Grains close the week with mixed to lesser effect
The soybean complex was mixed to mostly lower on Friday, with most areas trading moderately lower for most of the day before almost breaking even at the close. May soybeans closed 1/2 cent lower at $16.68 and July beans closed 1 1/2 cents lower at $16.45 and 3/4. May Bean Meal closed $2.90 higher, recouping most of Thursday’s losses. May Soybean Oil closed 234 points lower at $72.29. Soybean futures saw movement in spread trading with downside movement in nearby contracts. Soybean meal is trading higher, recouping most of Thursday’s losses so far. Soybean oil is lower considering the global demand picture. Crude oil prices are trading higher which could support soybean oil into the close. Export demand for US soybeans was mostly positive this week, which limited the downward pressure on the market. Light rains in South America could impact the soybean complex but will likely have a larger impact on the corn market. Traders will be turning to US weather over the next two weeks to monitor planting conditions. US soybeans are competitively priced in the global market and well positioned for trade as China announced yesterday that it intends to continue importing products despite isolated COVID-related lockdowns. Long-term Chinese demand is in question with higher planting expectations for trading partner. The loss of the Ukrainian sunflower crop remains optimistic, especially for soybean oil.

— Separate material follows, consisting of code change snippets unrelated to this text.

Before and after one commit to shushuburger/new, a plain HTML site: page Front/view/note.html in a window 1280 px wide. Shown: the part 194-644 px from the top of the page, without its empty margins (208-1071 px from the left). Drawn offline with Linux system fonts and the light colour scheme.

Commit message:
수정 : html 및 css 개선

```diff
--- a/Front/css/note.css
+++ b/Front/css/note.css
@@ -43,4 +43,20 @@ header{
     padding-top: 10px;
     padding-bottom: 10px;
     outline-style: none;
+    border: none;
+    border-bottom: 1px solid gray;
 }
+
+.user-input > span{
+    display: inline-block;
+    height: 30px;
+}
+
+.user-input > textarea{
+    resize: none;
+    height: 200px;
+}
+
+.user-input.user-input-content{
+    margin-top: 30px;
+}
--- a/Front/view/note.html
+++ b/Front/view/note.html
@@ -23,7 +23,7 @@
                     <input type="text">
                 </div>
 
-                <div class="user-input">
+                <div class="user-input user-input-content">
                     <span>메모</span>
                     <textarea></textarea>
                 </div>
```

Corn futures were mixed with losses in nearby contracts. Corn closed 12 3/4 cents lower at $7.41 and 3/4 and the July contract closed 6 1/4 cents lower at $7.12 and 1/2. The market saw slight downward trading overnight which carried over into the session. Corn futures continue to bob, bouncing between Russian and Ukrainian peace talks and Russian aggression in the Black Sea region. Trade expectations with China remain uncertain amid trading partner COVID lockdowns and shifting global grain availability. The market is also watching the weather in South America as the safrinha crop in Brazil and Argentina needs moisture. The long-term prospects for the US corn market remain strong given the expected loss of Ukrainian corn exports. That opens the door for more US exports, particularly to China. Strong ethanol supply keeps margins thin amid limited demand as drivers travel less and see gas prices rise. Markets will be watching reactions to the Federal Reserve raising short-term interest rates. Expected frosts in Texas, which already grows nearly a quarter of that state’s corn crop, could have a minor impact on the market. Harvest conditions and planting weather are becoming a bigger factor in the market as we head into April.

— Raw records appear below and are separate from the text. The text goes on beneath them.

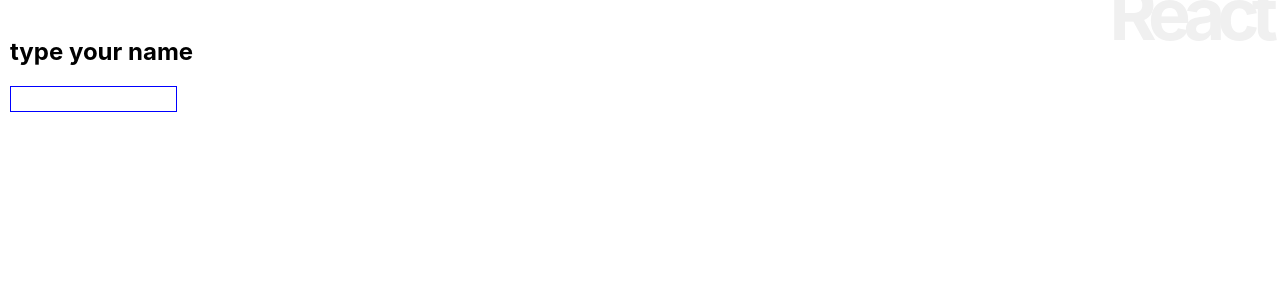
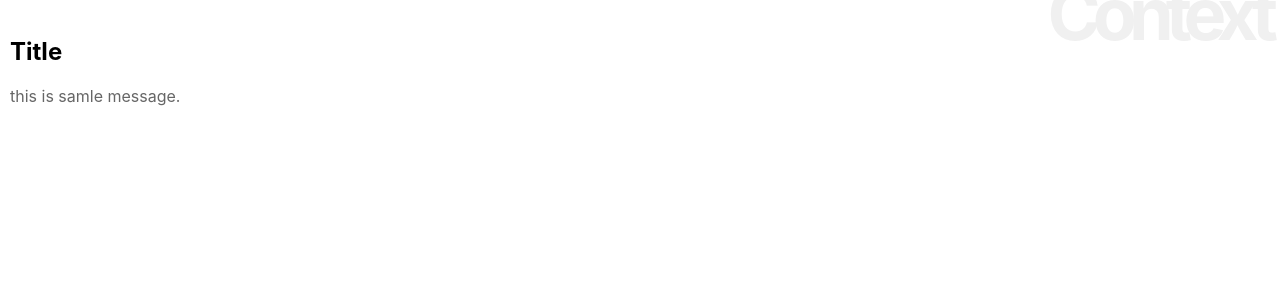
Before and after one commit to din65040/react_started, a React (Create React App) app: page / in a window 1280 px wide. Shown: the top 300 px of the page. Built offline with nearby package versions, Linux system fonts and the light colour scheme.

Commit message:
feat：リスト 3-30 サンプル作成

```diff
--- a/src/App.js
+++ b/src/App.js
@@ -1,35 +1,45 @@
 import React, { Component } from "react";
-import Message from "./components/Message"
 import "./App.css";
 
+let data = {
+  title: "Title",
+  message: "this is samle message.",
+};
+
+const SampleContext = React.createContext(data);
 class App extends Component {
-  input = '';
+  render() {
+    return (
+      <div>
+        <h1>Context</h1>
+        <Title />
+        <Message />
+      </div>
+    );
+  }
+}
 
-  msgStyle = {
-    fontSize: "20px",
-    color: "#900",
-    margin: "20px 0",
-    padding: "5px"
-  }
-
-  constructor(props) {
-    super(props);
-    this.state = {
-      message: 'type your name'
-    }
-    this.doCheck = this.doCheck.bind(this);
-  }
-
-  doCheck(event) {
-    alert(event.target.value + "は長すぎます（最大10文字）");
-  }
+class Title extends Component {
+  static contextType = SampleContext;
 
   render() {
-    return <div>
-    <h1>React</h1>
-    <h2>{this.state.message}</h2>
-    <Message maxlength="10" onCheck={this.doCheck}></Message>
-    </div>
+    return (
+      <div>
+        <h2>{this.context.title}</h2>
+      </div>
+    );
+  }
+}
+
+class Message extends Component {
+  static contextType = SampleContext;
+
+  render() {
+    return (
+      <div>
+        <p>{this.context.message}</p>
+      </div>
+    );
   }
 }
 
--- a/src/components/Message.js
+++ b/src/components/Message.js
@@ -1,25 +1,14 @@
 import React, { Component } from "react";
 
 class Message extends Component {
-  inputStyle = {
-    fontSize: "12px",
-    padding: "5px"
-  }
-
-  constructor(props) {
-    super(props);
-    this.doChange = this.doChange.bind(this);
-  }
-
-  doChange(e) {
-    if (e.target.value.length > this.props.maxlength) {
-      this.props.onCheck(e);
-      e.target.value = e.target.value.substr(0, this.props.maxlength);
-    }
-  }
+  static contextType = SampleContext;
 
   render() {
-    return <input type="text" style={this.inputStyle} onChange={this.doChange} />
+    return (
+      <div>
+        <p>{this.context.message}</p>
+      </div>
+    );
   }
 }
 
```
Also changed, not shown: src/components/Title.js (added, +15 -0 lines).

Wheat futures maintained their wild trend, closing sharply lower on the day as they tracked humidity in the prairie states, which were hit hard by the winter drought. May Chicago led the way down – shedding 34 and 1/4 cents at $1063 and 3/4, May Kansas City closed 21 3/4 cents lower at $10.70 and 1/2, and May Minneapolis closed 18 3/4 cents lower at $10.60 and 1/4. The market continues to monitor developments in the Russian-Ukrainian conflict. The complex has been on a whirlwind roller coaster ride, trading significantly lower on the rumble of peace talks and significantly higher on Russian advances. Some traders may pull out of the market towards the end of the week to clear their positions over the weekend. May’s Chicago contract led the way down, losing almost 30 cents after midday. Grain markets across the board continue to have a few wild cards that are difficult to explain: the impact of inflation on grains and the impact of a Federal Reserve raising short-term interest rates for the first time since 2018.
https://brownfieldagnews.com/market-news/grains-close-week-on-mixed-to-lower-action/ Grains close the week with mixed to lesser effect